To close this journey into why I'm glad a supreme Alpha Male now is in charge, let me cite one last example of why I believe men make better leaders.  I had just written and sent to my editor, male albeit, my essay in which I had misspelled the name of Colombia as Columbia.  When I read the comments at our website, one guy called us out for the two different spellings.  What did my editor do?  He owned the error for his team, in this case, myself.  When I checked my rough draft, I saw that it was I who originally had misspelled the country's name.  My editor took the hit for one of his team members, just as any great commander does.  Would a woman have apologized to me for the engineering student's blow up? No, of course not.  Would a male editor have gone into orbit when I corrected a female editor for her 48 I, Me, My, Mine words in a 400 word essay? I doubt it.  The guy would have put on a calm face, conducted himself with grace, and moved on.  Just as we saw Mr. Trump do this week.  Thank heaven!


  1. great piece I enjoyed reading it, Thank you

  2. Thank you for a strong and clear post about something that has been a problem in America for quite some time. We not only need to reclaim our country, as Americans, to get back to the ideals this nation was founded on, we each need to have the sense and courage to express our true selves. If we keep tiptoeing around just to avoid offending someone who is being irrational, we will never get anything done.

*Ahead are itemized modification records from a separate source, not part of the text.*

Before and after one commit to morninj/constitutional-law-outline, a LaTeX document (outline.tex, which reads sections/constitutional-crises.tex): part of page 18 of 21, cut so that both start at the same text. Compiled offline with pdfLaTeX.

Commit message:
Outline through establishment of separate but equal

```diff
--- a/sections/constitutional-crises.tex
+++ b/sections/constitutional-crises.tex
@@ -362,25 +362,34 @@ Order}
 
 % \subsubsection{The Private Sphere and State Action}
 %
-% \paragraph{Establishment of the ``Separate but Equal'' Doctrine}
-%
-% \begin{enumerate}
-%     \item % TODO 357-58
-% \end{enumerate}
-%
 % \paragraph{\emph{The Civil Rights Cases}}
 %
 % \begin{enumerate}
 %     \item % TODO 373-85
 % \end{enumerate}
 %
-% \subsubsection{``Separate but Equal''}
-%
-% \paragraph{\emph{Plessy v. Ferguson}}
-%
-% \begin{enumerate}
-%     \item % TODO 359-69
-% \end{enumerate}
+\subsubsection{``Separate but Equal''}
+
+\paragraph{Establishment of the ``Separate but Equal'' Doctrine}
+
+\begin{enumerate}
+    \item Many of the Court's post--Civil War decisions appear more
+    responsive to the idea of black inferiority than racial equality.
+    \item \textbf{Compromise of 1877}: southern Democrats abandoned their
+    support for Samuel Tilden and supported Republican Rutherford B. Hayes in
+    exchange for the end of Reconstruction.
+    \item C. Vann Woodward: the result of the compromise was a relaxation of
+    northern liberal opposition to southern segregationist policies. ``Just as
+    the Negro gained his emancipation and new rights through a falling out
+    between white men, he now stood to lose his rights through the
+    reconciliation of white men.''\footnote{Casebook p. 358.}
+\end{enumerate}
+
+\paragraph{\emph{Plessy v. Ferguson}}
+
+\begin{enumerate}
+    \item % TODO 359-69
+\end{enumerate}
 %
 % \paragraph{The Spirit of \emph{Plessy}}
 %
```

    I'm not in agreement with EVERYTHING you say here, and since your post is clear that we shouldn't retreat from a disagreement, I thought I'd mention that I know many women who are quite good at taking constructive criticism, and even apologizing for reacting badly in the moment. I myself have done so, and as a musician I've watched many woman take correction and improve because of it. I've seen women, and men as well, object to instruction and criticism when it's not helpful, and there's more than one way to instruct. Men and women often DO have different teaching and learning methods, and it's in our best interests to respond well to both rather than limit instruction and learning to a single method, so I'm always open to a man being blunt and simply delivering the assessment with logic, rather than softening the blow by also pointing out what was done well, as the Toastmasters critique is designed to do. I'm wondering if you might be seeing some women object to the method rather than the critique? While it's certainly important for any student to accept criticism regardless of the manner it's delivered, it's also helpful for teachers to learn there's more than one way to deliver criticism. In academia, being straight and blunt is very effective in most cases, but I find, particularly in music, it's as important to place emphasis on the good to encourage more of it, and I find men often neglect this part of the instruction. This is why I try to seek out both men and women as teachers, to get a broad spectrum of input to improve as quickly as possible.

    Great post! I hope it's okay to point that out? Okay, okay, I'm kidding! You sound like a really good instructor. I'm not sure where you're getting the polarized perspective on the capacity of women to accept criticism gracefully, but the fact that it doesn't match my own experiences suggests that we simply live in different environments. And I'm glad you won't let that keep you from continuing to be clear with your students on how to do things right. We need more of that.

  3. @Larkhaven on the Web

    Thank you so much for your comment, Larkhaven. I passed it along to Suzanne, the author of the piece.